The second round of the NCAA Men’s Basketball tournament ended yesterday.
There is a thread that runs through the NCAA Tournament narrative every year. It is the “Cinderella story”: the team that got into the tournament by the skin of its teeth, the team that no one has ever heard of, the team that no one saw coming. Last year, the Cinderella team was Florida Gulf Coast University, a school that sounds like it was invented by the writer of a ’90s romantic comedy. A few years ago, the team wearing the glass slipper was Butler, the first team from a “mid-major” conference to make the final four. And of course, there is the tale of the charismatic Jim Valvano and his 1983 North Carolina State Wolfpack, a team with the stress-inducing penchant for winning games in their final seconds (earning them the nickname “The Cardiac Pack”).
This year, the Big Dance seems to feature nothing but Cinderella stories. Eleventh ranked Dayton won “the battle of Ohio” by defeating the Ohio State Buckeyes on the first day of the second round. Harvard University, not typically known for its athletic prowess on the national stage, stunned everyone with a victory over fifth ranked Cincinnati. And Mercer (which is in Macon, GA, in case you were wondering) issued an astonishing defeat to Coach K and mighty Duke Blue Devils. In short, the first few days of the tournament have been fairly surprising. For those of us who follow college basketball primarily for human interest purposes, this is a lot of fun; underdog stories are always more interesting. For those who like to fill out their brackets and predict what is going to happen during the course of the tournament, these Cinderella stories can be frustrating. Invariably, the success of these underdogs leads to “busted brackets,” meaning that there are people who spend the rest of the tournament sulking about their ruined predictions.

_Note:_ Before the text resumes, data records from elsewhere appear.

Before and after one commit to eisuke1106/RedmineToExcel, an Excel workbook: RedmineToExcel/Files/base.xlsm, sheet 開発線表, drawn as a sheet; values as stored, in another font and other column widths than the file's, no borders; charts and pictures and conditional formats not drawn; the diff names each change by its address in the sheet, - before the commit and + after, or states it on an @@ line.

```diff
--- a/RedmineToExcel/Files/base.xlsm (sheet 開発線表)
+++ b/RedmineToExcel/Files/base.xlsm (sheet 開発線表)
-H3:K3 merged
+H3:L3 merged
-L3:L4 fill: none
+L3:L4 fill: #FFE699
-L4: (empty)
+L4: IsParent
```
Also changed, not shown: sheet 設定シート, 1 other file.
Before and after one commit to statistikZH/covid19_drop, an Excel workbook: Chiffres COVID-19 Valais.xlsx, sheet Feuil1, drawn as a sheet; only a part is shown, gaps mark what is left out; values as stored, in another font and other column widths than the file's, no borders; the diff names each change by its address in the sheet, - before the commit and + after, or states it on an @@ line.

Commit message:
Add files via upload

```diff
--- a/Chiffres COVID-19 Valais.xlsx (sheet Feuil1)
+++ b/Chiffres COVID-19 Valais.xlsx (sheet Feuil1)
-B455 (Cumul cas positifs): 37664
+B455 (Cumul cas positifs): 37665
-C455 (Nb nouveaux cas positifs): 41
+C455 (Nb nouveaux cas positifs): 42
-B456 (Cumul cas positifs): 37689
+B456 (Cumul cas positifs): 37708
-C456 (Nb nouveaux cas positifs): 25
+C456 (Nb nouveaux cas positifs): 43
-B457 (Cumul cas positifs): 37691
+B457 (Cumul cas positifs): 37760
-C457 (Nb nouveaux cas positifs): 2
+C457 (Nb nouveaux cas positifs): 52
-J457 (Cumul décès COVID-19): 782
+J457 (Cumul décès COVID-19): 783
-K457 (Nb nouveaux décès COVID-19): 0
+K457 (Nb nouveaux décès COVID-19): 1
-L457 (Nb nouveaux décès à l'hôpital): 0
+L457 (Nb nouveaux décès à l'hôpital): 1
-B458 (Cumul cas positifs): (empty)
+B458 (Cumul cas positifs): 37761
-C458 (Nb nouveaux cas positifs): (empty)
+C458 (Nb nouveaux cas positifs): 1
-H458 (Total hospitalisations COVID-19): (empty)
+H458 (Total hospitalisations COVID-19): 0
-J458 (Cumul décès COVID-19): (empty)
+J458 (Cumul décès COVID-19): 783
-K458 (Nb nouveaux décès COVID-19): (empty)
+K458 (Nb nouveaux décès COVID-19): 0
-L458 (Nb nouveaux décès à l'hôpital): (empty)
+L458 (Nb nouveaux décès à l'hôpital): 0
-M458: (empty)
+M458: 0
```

This is around the time in the season of Lent when people start to “cheat” on their Lenten disciplines. Perhaps you gave up chocolate and accidentally had an after dinner mint at a restaurant. Maybe you promised to call a friend every day during Lent and you’ve missed the last few days. Perhaps you vowed to read a book of the Bible during the season but just haven’t found the time lately. In situations like these, it’s easy to assume that your Lenten discipline is “busted” and you have to wait until next year. But the beautiful thing about Lent is that there is no equivalent to a busted bracket in the Christian season of renewal. We always have the opportunity to try again, to dust ourselves off, and reengage our relationship with God. Ultimately, this helps us remember that the whole Christian life is shaped by this process of reengagement and repentance. We will fail in our lives: we will pursue our own will instead of God’s, we will hurt our fellow human beings, we will turn to the power of sin and death. The message of the gospel, however, is that our failures do not define us, that our sins cannot separate us from the love of God in Christ Jesus. We must remember that we have been created and redeemed by a God who loves us deeply, and that God’s love can never be busted.